Figure 2: The Known Eamon Adventures.
|1||Master Disk & The Beginners' Cave||E01|
|2||The Lair of the Minotaur||E02|
|3||The Cave of the Mind||E03|
|4||The Zyphur Riverventure||E04|
|5||The Castle of Doom||E05|
|6||The Death Star||E06|
|7||The Devil's Tomb||E07|
|8||The Abductor's Quarters||E08|
|9||Assault on the Clone Master||E09|
|10||The Magic Kingdom||E10|
|11||The Tomb of Molinar||E11|
|12||The Quest for Trezore||E12|
|13||The Caves of Treasure Island||E15|
|16||The Caves of Mondamen||E17|
|19||The Death Trap||—|
|20||The Black Death||E20|
|22||The Senator's Chambers||E19|
|23||The Temple of Ngurct||E18|
|—||The Lost Island of Apple||E13|
|—||The Underground City||E14|
|Dungeon Designer's Diskette||EDD|
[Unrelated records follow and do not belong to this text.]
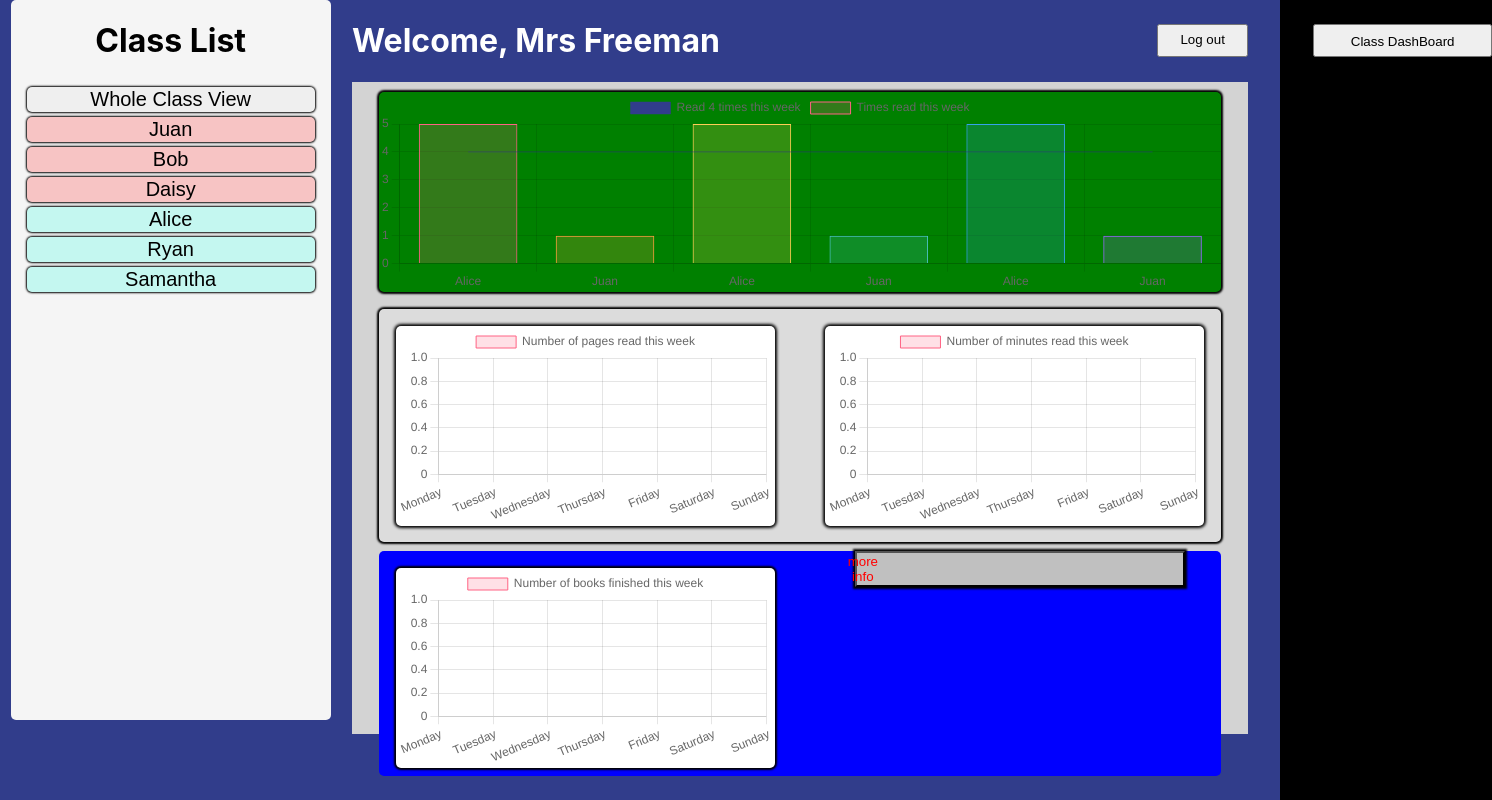
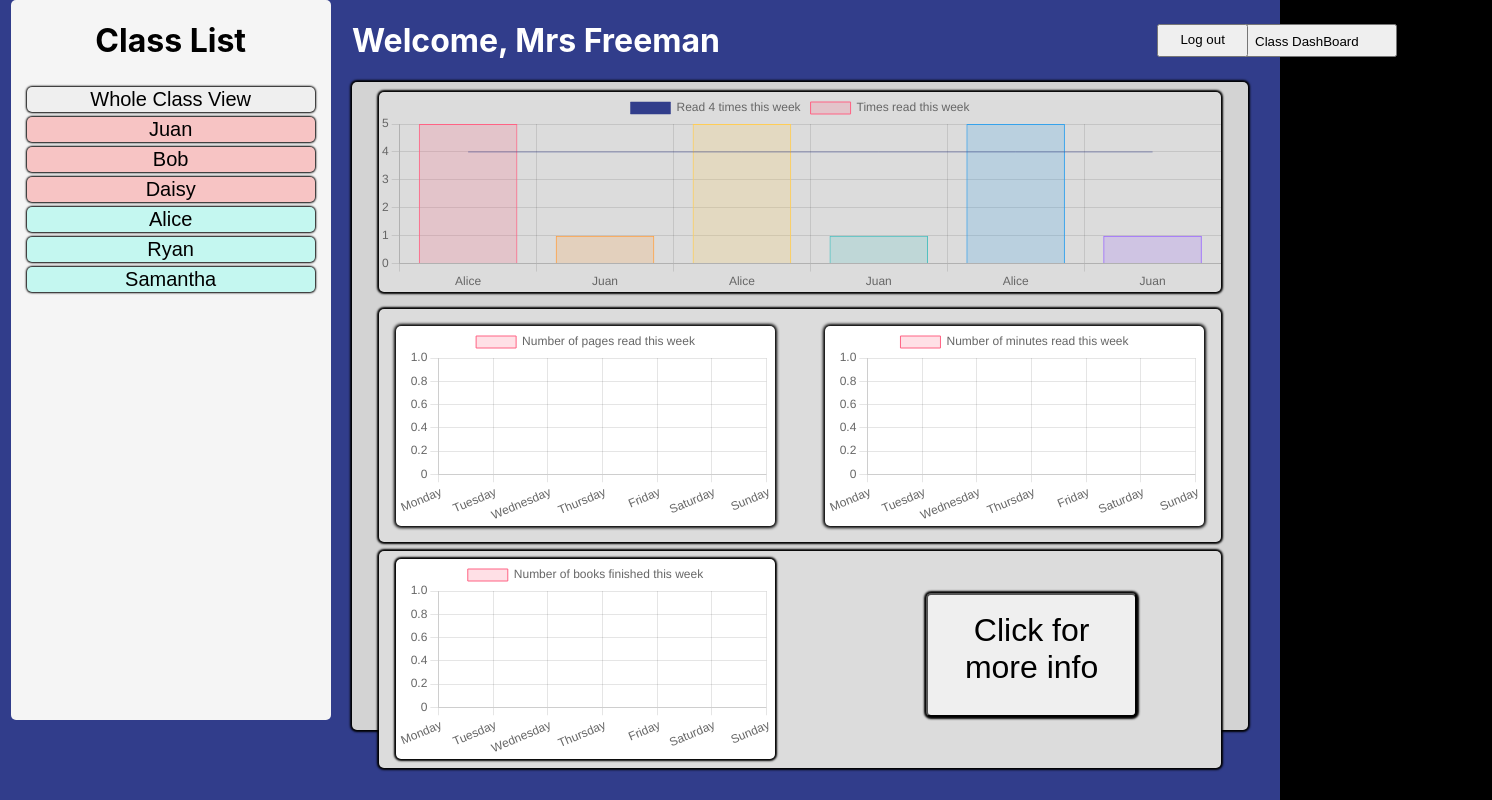
Before and after one commit to SchoolOfCode/final-project-repo-bar-coders, a Next.js app: page /teacherhome in a window 1280 px wide. Shown: the whole page, 1492 px wide, since content can reach past the window. Built offline with nearby package versions, Linux system fonts and the light colour scheme; no server answers; a web font is replaced by a local one.

Commit message:
fixed info buttons

```diff
--- a/src/teacherComponents/Teacherdashboard/teacherdashboard.js
+++ b/src/teacherComponents/Teacherdashboard/teacherdashboard.js
@@ -24,17 +24,17 @@ function Teacherdashboard({studentSelected}) {
           <div className={Styles.bottomcontainers}>
             <div className={Styles.finished}><Booksfinished studentSelected={studentSelected}></Booksfinished></div>
 
-            <div className={Styles.info}>
+
               <Link href="/teacherinfopage" passHref>
-           <button className={Styles.button}>more info</button>
+              <button className={Styles.button}> Click for more info</button>
               </Link>
-              </div>
+
 
 
           </div>
         </div>
       </div>
-    // </div>
+
   );
 }
 
--- a/styles/teacherdashboard.module.css
+++ b/styles/teacherdashboard.module.css
@@ -1,16 +1,17 @@
 .teacherdashboard {
     background-color: #d3d3d3;
-    height: 81.5%;
+    height: 81%;
     color: black;
     display: flex;
     flex-direction: column;
     padding: 3%;
-
+    border-radius: 5px;
+    box-shadow: 0 0 2px 2px;
 
 }
 
 .timesreadcontainer {
-    background-color: green;
+    background-color: gainsboro;
     border-radius: 5px;
     box-shadow: 0 0 2px 2px;
     margin-top: -2%;
@@ -64,19 +65,20 @@
 }
 
 .bottomcontainers {
-    background-color: blue;
+    background-color: gainsboro;
     display: flex;
     justify-content: space-between;
     border-radius: 5px;
     padding-bottom: 1%;
     margin-top: 1%;
+    box-shadow: 0 0 2px 2px ;
 }
 
 .finished{
     background-color: white;
     border-radius: 5px;
     box-shadow: 0 0 2px 2px ;
-    margin-top: 2%;
+    margin-top: 1%;
     margin-left: 2%;
     width: 45%;
 }
@@ -84,22 +86,14 @@
 .bottomcontainers button{
     display: flex;
     justify-content: center;
-    background-color: silver;
-    padding-right: 20rem;
+    text-align: center;
+    width: 25%;
+    padding-top: 2%;
+    margin-top: 5%;
+    margin-bottom: 5%;
+    margin-right: 10%;
+    margin-left: 15%;
+    font-size: xx-large;
+    border-radius: 5px;
     box-shadow: 0 0 2px 2px black;
-    width: 25%;
-    /* border-radius: 5px;
-    margin-top: 8%;
-    margin-right: 8%;
-    height: 35%; */
-    text-align: center;
 }
-
-.button{
-    display: flex;
-    justify-content: center;
-    text-align: center;
-    margin-left: 5%;
-    color: red;
-
-}
--- a/styles/teachernavbar.module.css
+++ b/styles/teachernavbar.module.css
@@ -3,8 +3,6 @@
     justify-content: space-between;
 
 }
-
-
 
 .home{
     display:flex;
@@ -13,7 +11,7 @@
     padding-top: 7%;
     width: 150%;
     height: 40%;
-    margin-left: 350%;
+    margin-left: 270%;
     margin-top: 20%;
 
 
```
The numbers in the left-hand column are the ones John Nelson uses. The ones on the right are the AAA catalog numbers.